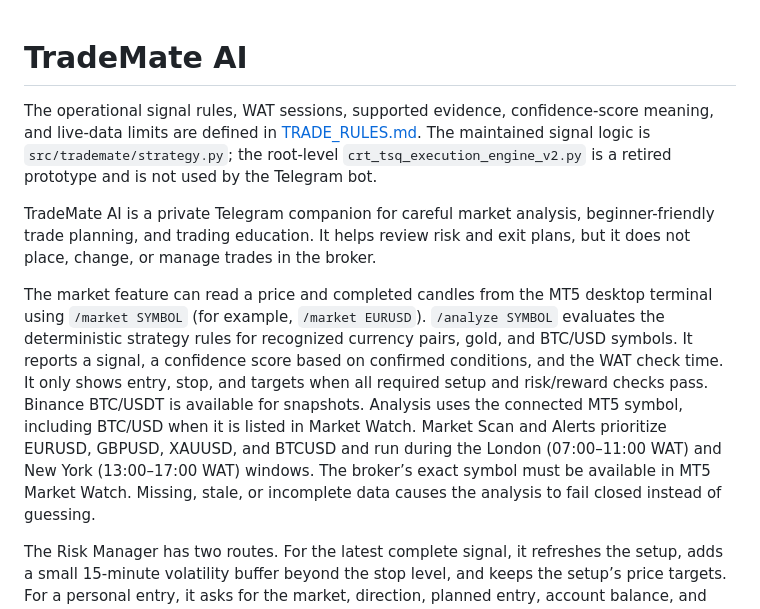
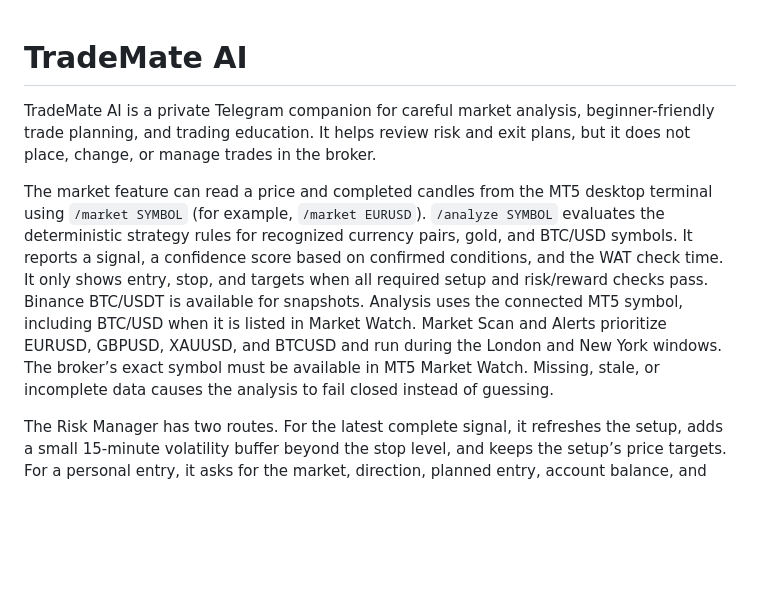
Before and after one commit to k3d3ng5/TradeMate, a Markdown page: README.md, the part around one of its changes. GitHub-like rendering; blank space fills up the shorter version.

```diff
--- a/README.md
+++ b/README.md
@@ -1,6 +1,4 @@
 # TradeMate AI
-
-The operational signal rules, WAT sessions, supported evidence, confidence-score meaning, and live-data limits are defined in [TRADE_RULES.md](TRADE_RULES.md). The maintained signal logic is `src/trademate/strategy.py`; the root-level `crt_tsq_execution_engine_v2.py` is a retired prototype and is not used by the Telegram bot.
 
 TradeMate AI is a private Telegram companion for careful market analysis,
 beginner-friendly trade planning, and trading education. It helps review risk
@@ -12,7 +10,7 @@ evaluates the deterministic strategy rules for recognized currency pairs, gold,
 symbols. It reports a signal, a confidence score based on confirmed conditions,
 and the WAT check time. It only shows entry, stop, and targets when
 all required setup and risk/reward checks pass. Binance BTC/USDT is available
-for snapshots. Analysis uses the connected MT5 symbol, including BTC/USD when it is listed in Market Watch. Market Scan and Alerts prioritize EURUSD, GBPUSD, XAUUSD, and BTCUSD and run during the London (07:00–11:00 WAT) and New York (13:00–17:00 WAT) windows. The broker’s exact symbol must be available in MT5 Market Watch. Missing,
+for snapshots. Analysis uses the connected MT5 symbol, including BTC/USD when it is listed in Market Watch. Market Scan and Alerts prioritize EURUSD, GBPUSD, XAUUSD, and BTCUSD and run during the London and New York windows. The broker’s exact symbol must be available in MT5 Market Watch. Missing,
 stale, or incomplete data causes the analysis to fail closed instead of guessing.
 
 The Risk Manager has two routes. For the latest complete signal, it refreshes the setup,
```
Also changed, not shown: other parts of README.md (+8 -15 lines).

_Work to be completed_: Please reproduce each line of the listing above exactly, skipping pictures.

_Response to the task_:
Before and after one commit to k3d3ng5/TradeMate, a Markdown page: README.md, the part around one of its changes. GitHub-like rendering; blank space fills up the shorter version.

```diff
--- a/README.md
+++ b/README.md
@@ -1,6 +1,4 @@
 # TradeMate AI
-
-The operational signal rules, WAT sessions, supported evidence, confidence-score meaning, and live-data limits are defined in [TRADE_RULES.md](TRADE_RULES.md). The maintained signal logic is `src/trademate/strategy.py`; the root-level `crt_tsq_execution_engine_v2.py` is a retired prototype and is not used by the Telegram bot.
 
 TradeMate AI is a private Telegram companion for careful market analysis,
 beginner-friendly trade planning, and trading education. It helps review risk
@@ -12,7 +10,7 @@ evaluates the deterministic strategy rules for recognized currency pairs, gold,
 symbols. It reports a signal, a confidence score based on confirmed conditions,
 and the WAT check time. It only shows entry, stop, and targets when
 all required setup and risk/reward checks pass. Binance BTC/USDT is available
-for snapshots. Analysis uses the connected MT5 symbol, including BTC/USD when it is listed in Market Watch. Market Scan and Alerts prioritize EURUSD, GBPUSD, XAUUSD, and BTCUSD and run during the London (07:00–11:00 WAT) and New York (13:00–17:00 WAT) windows. The broker’s exact symbol must be available in MT5 Market Watch. Missing,
+for snapshots. Analysis uses the connected MT5 symbol, including BTC/USD when it is listed in Market Watch. Market Scan and Alerts prioritize EURUSD, GBPUSD, XAUUSD, and BTCUSD and run during the London and New York windows. The broker’s exact symbol must be available in MT5 Market Watch. Missing,
 stale, or incomplete data causes the analysis to fail closed instead of guessing.
 
 The Risk Manager has two routes. For the latest complete signal, it refreshes the setup,
```
Also changed, not shown: other parts of README.md (+8 -15 lines).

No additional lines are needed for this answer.